→ Task details
Beginning with the first entry, print all the records exactly.

Start of Information supplied

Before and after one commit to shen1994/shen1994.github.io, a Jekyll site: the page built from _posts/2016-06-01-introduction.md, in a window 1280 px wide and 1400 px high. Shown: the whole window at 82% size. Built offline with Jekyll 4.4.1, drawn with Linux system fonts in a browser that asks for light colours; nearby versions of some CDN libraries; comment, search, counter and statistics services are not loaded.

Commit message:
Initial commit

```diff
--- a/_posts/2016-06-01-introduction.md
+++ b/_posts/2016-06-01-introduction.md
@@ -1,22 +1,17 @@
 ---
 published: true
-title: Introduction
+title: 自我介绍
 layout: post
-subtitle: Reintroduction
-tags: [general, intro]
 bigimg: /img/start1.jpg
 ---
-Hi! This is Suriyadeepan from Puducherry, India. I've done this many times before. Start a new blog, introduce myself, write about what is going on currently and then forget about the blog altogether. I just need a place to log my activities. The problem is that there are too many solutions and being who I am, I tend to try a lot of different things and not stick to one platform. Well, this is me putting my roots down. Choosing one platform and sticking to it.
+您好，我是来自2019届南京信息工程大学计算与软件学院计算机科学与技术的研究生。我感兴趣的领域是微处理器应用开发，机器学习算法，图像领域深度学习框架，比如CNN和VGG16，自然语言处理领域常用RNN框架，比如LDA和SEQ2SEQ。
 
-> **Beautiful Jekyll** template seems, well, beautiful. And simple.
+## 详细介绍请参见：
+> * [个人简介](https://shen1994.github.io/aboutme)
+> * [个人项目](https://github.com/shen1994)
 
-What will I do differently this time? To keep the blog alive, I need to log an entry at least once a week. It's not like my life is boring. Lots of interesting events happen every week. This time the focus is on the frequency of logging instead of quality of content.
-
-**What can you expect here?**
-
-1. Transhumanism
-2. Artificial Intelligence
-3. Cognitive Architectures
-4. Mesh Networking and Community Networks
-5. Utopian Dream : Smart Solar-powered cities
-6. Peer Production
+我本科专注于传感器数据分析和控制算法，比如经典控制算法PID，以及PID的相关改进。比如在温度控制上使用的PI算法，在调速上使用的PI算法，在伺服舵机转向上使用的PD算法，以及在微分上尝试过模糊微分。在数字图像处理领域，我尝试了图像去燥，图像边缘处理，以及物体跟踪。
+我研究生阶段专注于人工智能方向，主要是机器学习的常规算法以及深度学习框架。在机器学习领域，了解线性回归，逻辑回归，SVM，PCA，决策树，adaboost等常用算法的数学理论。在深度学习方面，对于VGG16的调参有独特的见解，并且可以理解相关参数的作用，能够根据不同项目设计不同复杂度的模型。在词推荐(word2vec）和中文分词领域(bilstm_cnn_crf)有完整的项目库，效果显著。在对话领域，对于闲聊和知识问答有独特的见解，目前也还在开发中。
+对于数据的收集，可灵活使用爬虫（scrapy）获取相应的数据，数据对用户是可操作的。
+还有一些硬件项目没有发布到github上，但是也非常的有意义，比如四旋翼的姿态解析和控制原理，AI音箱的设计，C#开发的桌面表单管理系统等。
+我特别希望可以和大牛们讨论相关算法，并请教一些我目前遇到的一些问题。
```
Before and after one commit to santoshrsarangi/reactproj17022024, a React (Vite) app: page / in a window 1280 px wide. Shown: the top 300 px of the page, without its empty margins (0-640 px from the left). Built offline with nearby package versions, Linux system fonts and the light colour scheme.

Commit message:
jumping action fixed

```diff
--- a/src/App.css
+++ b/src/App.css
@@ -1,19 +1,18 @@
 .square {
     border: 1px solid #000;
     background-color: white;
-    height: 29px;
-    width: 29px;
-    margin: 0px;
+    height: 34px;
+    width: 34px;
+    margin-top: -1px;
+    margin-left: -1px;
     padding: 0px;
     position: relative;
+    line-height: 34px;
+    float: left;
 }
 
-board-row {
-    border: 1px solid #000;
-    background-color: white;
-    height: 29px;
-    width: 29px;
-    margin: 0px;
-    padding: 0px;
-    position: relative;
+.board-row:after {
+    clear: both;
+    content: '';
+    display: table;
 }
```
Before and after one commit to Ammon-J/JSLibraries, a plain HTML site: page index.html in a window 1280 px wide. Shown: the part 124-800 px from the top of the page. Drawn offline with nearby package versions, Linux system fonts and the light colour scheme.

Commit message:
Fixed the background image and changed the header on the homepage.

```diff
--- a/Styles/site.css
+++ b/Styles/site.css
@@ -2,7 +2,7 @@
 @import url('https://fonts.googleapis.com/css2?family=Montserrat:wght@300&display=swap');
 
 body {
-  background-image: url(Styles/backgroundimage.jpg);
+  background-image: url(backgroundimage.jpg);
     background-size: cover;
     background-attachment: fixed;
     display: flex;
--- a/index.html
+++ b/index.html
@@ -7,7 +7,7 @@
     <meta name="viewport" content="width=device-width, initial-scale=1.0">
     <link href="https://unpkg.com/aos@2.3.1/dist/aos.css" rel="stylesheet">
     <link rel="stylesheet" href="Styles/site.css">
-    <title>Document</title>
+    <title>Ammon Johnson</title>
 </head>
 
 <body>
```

End of Information supplied

→ Exercise response
Before and after one commit to shen1994/shen1994.github.io, a Jekyll site: the page built from _posts/2016-06-01-introduction.md, in a window 1280 px wide and 1400 px high. Shown: the whole window at 82% size. Built offline with Jekyll 4.4.1, drawn with Linux system fonts in a browser that asks for light colours; nearby versions of some CDN libraries; comment, search, counter and statistics services are not loaded.

Commit message:
Initial commit

```diff
--- a/_posts/2016-06-01-introduction.md
+++ b/_posts/2016-06-01-introduction.md
@@ -1,22 +1,17 @@
 ---
 published: true
-title: Introduction
+title: 自我介绍
 layout: post
-subtitle: Reintroduction
-tags: [general, intro]
 bigimg: /img/start1.jpg
 ---
-Hi! This is Suriyadeepan from Puducherry, India. I've done this many times before. Start a new blog, introduce myself, write about what is going on currently and then forget about the blog altogether. I just need a place to log my activities. The problem is that there are too many solutions and being who I am, I tend to try a lot of different things and not stick to one platform. Well, this is me putting my roots down. Choosing one platform and sticking to it.
+您好，我是来自2019届南京信息工程大学计算与软件学院计算机科学与技术的研究生。我感兴趣的领域是微处理器应用开发，机器学习算法，图像领域深度学习框架，比如CNN和VGG16，自然语言处理领域常用RNN框架，比如LDA和SEQ2SEQ。
 
-> **Beautiful Jekyll** template seems, well, beautiful. And simple.
+## 详细介绍请参见：
+> * [个人简介](https://shen1994.github.io/aboutme)
+> * [个人项目](https://github.com/shen1994)
 
-What will I do differently this time? To keep the blog alive, I need to log an entry at least once a week. It's not like my life is boring. Lots of interesting events happen every week. This time the focus is on the frequency of logging instead of quality of content.
-
-**What can you expect here?**
-
-1. Transhumanism
-2. Artificial Intelligence
-3. Cognitive Architectures
-4. Mesh Networking and Community Networks
-5. Utopian Dream : Smart Solar-powered cities
-6. Peer Production
+我本科专注于传感器数据分析和控制算法，比如经典控制算法PID，以及PID的相关改进。比如在温度控制上使用的PI算法，在调速上使用的PI算法，在伺服舵机转向上使用的PD算法，以及在微分上尝试过模糊微分。在数字图像处理领域，我尝试了图像去燥，图像边缘处理，以及物体跟踪。
+我研究生阶段专注于人工智能方向，主要是机器学习的常规算法以及深度学习框架。在机器学习领域，了解线性回归，逻辑回归，SVM，PCA，决策树，adaboost等常用算法的数学理论。在深度学习方面，对于VGG16的调参有独特的见解，并且可以理解相关参数的作用，能够根据不同项目设计不同复杂度的模型。在词推荐(word2vec）和中文分词领域(bilstm_cnn_crf)有完整的项目库，效果显著。在对话领域，对于闲聊和知识问答有独特的见解，目前也还在开发中。
+对于数据的收集，可灵活使用爬虫（scrapy）获取相应的数据，数据对用户是可操作的。
+还有一些硬件项目没有发布到github上，但是也非常的有意义，比如四旋翼的姿态解析和控制原理，AI音箱的设计，C#开发的桌面表单管理系统等。
+我特别希望可以和大牛们讨论相关算法，并请教一些我目前遇到的一些问题。
```
Before and after one commit to santoshrsarangi/reactproj17022024, a React (Vite) app: page / in a window 1280 px wide. Shown: the top 300 px of the page, without its empty margins (0-640 px from the left). Built offline with nearby package versions, Linux system fonts and the light colour scheme.

Commit message:
jumping action fixed

```diff
--- a/src/App.css
+++ b/src/App.css
@@ -1,19 +1,18 @@
 .square {
     border: 1px solid #000;
     background-color: white;
-    height: 29px;
-    width: 29px;
-    margin: 0px;
+    height: 34px;
+    width: 34px;
+    margin-top: -1px;
+    margin-left: -1px;
     padding: 0px;
     position: relative;
+    line-height: 34px;
+    float: left;
 }
 
-board-row {
-    border: 1px solid #000;
-    background-color: white;
-    height: 29px;
-    width: 29px;
-    margin: 0px;
-    padding: 0px;
-    position: relative;
+.board-row:after {
+    clear: both;
+    content: '';
+    display: table;
 }
```
Before and after one commit to Ammon-J/JSLibraries, a plain HTML site: page index.html in a window 1280 px wide. Shown: the part 124-800 px from the top of the page. Drawn offline with nearby package versions, Linux system fonts and the light colour scheme.

Commit message:
Fixed the background image and changed the header on the homepage.

```diff
--- a/Styles/site.css
+++ b/Styles/site.css
@@ -2,7 +2,7 @@
 @import url('https://fonts.googleapis.com/css2?family=Montserrat:wght@300&display=swap');
 
 body {
-  background-image: url(Styles/backgroundimage.jpg);
+  background-image: url(backgroundimage.jpg);
     background-size: cover;
     background-attachment: fixed;
     display: flex;
--- a/index.html
+++ b/index.html
@@ -7,7 +7,7 @@
     <meta name="viewport" content="width=device-width, initial-scale=1.0">
     <link href="https://unpkg.com/aos@2.3.1/dist/aos.css" rel="stylesheet">
     <link rel="stylesheet" href="Styles/site.css">
-    <title>Document</title>
+    <title>Ammon Johnson</title>
 </head>
 
 <body>
```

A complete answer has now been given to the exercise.